Life is fragile. Even though we have found cures for serious diseases like leprosy (which the follower Boniu is said to have died from), there are still plenty of others such as cancer that can strike us in our prime. Perhaps one day we will find a cure for that, too, but even that and the plethora of other astounding medical advances that technology is enabling won’t stop us from shuffling off this mortal coil.

This makes it all the more important that we make the most of the time we have on earth by enjoying our lives and utilizing our talents to build a more peaceful and prosperous world. At its core, this is what Confucius’s teaching is all about. As much as we would like to think otherwise, we will never become immortal. Such is fate.


This article features a translation of Chapter 10 of Book 6 of the Analects of Confucius. You can read my full translation of Book 6 here.

(1) Boniu (百牛) was the courtesy name of Ran Geng (冉耕), who was only seven years younger than Confucius. He came from the same clan as two other followers of the sage, Ran Yong (冉雍) and Ran Qiu (冉求). Some sources even claim that he was Ran Yong’s father.

(2) The disease afflicting Boniu must have been an extremely serious one like leprosy to force Confucius to hold his hand from outside the window rather than going inside to comfort his loyal friend and follower.

I took this image at the Temple of Mencius in Zoucheng, a small town near to Qufu.



Richard Brown

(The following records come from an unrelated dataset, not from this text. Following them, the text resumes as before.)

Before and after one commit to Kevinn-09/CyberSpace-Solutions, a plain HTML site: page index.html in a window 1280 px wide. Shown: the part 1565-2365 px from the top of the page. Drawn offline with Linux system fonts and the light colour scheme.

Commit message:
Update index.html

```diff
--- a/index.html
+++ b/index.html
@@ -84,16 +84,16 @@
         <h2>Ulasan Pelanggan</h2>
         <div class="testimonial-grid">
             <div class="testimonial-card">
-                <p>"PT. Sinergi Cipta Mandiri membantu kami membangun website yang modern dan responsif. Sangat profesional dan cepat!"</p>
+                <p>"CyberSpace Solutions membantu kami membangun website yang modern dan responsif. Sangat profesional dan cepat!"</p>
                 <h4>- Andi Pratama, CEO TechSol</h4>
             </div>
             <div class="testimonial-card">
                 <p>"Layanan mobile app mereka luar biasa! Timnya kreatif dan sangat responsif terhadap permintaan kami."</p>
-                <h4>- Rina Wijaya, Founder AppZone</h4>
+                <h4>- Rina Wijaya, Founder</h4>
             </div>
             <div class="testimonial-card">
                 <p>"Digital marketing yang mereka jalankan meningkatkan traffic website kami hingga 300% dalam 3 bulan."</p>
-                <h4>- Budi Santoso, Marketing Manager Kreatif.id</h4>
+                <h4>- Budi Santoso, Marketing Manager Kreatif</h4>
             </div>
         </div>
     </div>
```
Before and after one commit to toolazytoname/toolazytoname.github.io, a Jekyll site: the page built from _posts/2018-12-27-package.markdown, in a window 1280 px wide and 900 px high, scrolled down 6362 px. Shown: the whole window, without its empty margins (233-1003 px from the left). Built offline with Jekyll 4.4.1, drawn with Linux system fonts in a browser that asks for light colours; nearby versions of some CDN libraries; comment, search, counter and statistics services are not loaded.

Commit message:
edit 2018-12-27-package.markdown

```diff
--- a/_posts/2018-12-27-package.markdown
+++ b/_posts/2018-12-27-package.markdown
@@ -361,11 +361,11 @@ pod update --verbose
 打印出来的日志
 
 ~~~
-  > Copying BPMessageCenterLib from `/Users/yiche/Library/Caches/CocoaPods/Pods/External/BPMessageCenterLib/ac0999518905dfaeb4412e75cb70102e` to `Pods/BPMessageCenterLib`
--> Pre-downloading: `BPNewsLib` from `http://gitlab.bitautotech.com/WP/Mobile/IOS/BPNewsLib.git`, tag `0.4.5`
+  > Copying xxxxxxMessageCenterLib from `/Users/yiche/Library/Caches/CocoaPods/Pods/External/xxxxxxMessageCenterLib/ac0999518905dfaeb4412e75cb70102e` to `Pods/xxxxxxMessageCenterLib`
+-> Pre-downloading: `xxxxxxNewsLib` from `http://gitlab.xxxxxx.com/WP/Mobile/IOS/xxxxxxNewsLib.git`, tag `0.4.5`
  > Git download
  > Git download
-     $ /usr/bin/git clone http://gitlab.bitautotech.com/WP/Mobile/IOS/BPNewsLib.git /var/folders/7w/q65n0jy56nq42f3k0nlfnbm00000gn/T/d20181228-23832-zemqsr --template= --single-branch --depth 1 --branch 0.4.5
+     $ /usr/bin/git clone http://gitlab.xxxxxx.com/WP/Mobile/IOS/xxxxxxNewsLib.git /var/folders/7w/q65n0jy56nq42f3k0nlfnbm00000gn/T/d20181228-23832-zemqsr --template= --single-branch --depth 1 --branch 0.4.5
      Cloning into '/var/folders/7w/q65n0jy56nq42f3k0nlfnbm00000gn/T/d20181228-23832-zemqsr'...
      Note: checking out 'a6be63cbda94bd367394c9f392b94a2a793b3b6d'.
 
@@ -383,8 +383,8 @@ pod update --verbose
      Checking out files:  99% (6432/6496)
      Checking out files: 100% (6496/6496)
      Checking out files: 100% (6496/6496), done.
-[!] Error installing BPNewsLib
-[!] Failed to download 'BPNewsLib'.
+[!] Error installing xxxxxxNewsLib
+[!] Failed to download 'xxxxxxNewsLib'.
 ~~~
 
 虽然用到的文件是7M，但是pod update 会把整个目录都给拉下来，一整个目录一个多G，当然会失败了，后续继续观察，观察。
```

I live in Taiwan and am interested in exploring what ancient Chinese philosophy can tell us about technology and the rise of modern China.